__TASK DETAILS__
Return all lines of the records that contain the word "from".

**********

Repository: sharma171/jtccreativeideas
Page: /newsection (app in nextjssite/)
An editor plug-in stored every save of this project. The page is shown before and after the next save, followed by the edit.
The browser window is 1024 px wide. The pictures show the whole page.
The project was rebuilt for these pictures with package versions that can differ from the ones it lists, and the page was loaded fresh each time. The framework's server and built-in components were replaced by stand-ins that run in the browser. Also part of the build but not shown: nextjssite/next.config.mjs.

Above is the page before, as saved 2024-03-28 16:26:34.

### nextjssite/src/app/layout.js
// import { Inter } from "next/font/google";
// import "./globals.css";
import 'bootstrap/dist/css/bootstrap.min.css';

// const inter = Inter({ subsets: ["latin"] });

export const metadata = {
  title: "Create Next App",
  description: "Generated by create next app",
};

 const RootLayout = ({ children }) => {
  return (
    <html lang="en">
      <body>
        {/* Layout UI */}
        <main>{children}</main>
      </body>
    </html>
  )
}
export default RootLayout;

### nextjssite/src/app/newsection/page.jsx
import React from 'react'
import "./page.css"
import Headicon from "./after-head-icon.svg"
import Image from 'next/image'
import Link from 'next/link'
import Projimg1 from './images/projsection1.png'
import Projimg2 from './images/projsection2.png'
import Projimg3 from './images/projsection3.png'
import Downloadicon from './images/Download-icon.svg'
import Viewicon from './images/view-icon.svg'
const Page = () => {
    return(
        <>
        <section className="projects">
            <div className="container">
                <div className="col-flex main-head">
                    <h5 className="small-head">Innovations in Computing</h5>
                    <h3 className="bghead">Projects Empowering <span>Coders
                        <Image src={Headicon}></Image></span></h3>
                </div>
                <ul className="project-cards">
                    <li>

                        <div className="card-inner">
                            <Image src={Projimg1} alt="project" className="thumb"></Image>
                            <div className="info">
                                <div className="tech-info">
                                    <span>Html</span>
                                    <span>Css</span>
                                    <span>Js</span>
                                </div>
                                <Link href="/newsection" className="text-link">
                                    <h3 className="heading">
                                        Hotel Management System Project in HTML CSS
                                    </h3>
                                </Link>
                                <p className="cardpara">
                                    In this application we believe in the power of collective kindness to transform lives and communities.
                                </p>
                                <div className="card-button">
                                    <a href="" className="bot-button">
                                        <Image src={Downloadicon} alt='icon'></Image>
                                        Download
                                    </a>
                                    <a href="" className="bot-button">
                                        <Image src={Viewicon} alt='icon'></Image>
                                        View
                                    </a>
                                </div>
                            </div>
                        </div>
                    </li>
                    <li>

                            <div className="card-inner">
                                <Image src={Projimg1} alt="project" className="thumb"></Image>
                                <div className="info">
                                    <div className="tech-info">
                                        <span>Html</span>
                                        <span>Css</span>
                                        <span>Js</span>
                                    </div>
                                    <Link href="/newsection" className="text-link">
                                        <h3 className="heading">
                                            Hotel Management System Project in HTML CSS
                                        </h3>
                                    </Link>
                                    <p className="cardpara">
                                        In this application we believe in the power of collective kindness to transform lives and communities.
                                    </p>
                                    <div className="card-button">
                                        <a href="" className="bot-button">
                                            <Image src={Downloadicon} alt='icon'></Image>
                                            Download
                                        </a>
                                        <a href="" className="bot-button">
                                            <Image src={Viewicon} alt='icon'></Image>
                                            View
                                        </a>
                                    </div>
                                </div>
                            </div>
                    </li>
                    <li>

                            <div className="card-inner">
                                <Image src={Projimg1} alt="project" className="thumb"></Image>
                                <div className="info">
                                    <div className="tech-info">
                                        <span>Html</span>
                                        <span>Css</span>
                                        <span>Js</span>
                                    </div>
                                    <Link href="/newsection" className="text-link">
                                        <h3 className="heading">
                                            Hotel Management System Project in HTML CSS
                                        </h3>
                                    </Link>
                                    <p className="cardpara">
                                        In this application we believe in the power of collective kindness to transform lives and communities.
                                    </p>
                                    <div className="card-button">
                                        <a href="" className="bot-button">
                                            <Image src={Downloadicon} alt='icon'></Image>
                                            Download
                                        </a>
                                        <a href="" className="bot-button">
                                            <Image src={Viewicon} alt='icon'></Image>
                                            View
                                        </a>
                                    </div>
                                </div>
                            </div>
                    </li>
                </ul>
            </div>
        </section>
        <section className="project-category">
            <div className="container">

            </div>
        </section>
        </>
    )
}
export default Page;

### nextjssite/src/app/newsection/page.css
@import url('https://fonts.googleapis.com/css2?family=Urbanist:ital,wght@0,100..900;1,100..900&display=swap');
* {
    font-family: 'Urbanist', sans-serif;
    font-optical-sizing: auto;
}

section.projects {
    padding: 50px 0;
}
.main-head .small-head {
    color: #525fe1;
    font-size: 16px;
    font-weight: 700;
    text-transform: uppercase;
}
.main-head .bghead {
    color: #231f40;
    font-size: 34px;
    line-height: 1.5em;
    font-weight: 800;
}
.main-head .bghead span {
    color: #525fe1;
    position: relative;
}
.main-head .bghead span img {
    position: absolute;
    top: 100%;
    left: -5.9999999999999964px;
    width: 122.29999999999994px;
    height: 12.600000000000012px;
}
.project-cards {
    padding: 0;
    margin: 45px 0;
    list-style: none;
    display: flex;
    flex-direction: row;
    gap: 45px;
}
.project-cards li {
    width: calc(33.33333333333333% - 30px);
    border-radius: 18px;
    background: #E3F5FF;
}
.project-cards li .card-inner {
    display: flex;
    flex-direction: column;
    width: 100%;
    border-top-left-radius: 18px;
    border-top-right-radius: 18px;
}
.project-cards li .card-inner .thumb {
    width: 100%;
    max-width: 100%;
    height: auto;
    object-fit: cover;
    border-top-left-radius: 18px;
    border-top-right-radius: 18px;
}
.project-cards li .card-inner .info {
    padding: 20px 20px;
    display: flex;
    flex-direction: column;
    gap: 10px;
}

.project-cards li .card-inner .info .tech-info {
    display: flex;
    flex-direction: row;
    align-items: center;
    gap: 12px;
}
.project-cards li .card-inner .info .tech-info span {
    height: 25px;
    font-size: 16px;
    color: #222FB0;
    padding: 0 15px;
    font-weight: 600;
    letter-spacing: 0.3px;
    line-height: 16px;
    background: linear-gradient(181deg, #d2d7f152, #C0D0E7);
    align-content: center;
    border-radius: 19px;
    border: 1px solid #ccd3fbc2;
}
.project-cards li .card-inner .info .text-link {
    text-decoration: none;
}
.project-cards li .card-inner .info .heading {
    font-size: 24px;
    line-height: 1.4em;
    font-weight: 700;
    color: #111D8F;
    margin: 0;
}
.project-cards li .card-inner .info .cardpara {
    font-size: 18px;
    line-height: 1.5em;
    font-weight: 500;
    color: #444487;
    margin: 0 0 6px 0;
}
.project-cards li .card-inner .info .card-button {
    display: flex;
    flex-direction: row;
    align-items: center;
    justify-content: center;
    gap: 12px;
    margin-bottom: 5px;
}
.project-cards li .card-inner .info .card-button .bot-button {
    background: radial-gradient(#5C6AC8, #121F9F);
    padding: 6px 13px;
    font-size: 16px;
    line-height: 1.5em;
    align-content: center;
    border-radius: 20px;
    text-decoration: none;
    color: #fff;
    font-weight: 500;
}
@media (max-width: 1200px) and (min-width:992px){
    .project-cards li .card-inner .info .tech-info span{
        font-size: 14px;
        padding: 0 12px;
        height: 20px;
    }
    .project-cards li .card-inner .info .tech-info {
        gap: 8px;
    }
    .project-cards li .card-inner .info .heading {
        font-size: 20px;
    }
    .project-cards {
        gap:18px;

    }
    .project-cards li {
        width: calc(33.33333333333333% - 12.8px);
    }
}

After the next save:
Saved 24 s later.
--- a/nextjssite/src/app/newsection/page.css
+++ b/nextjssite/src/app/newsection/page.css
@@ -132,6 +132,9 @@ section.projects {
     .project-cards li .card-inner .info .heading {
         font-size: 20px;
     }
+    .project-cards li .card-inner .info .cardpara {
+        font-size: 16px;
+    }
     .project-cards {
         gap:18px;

**********

__RESULT BELOW__
The project was rebuilt for these pictures with package versions that can differ from the ones it lists, and the page was loaded fresh each time. The framework's server and built-in components were replaced by stand-ins that run in the browser. Also part of the build but not shown: nextjssite/next.config.mjs.
// import { Inter } from "next/font/google";
import React from 'react'
import Headicon from "./after-head-icon.svg"
import Image from 'next/image'
import Link from 'next/link'
import Projimg1 from './images/projsection1.png'
import Projimg2 from './images/projsection2.png'
import Projimg3 from './images/projsection3.png'
import Downloadicon from './images/Download-icon.svg'
import Viewicon from './images/view-icon.svg'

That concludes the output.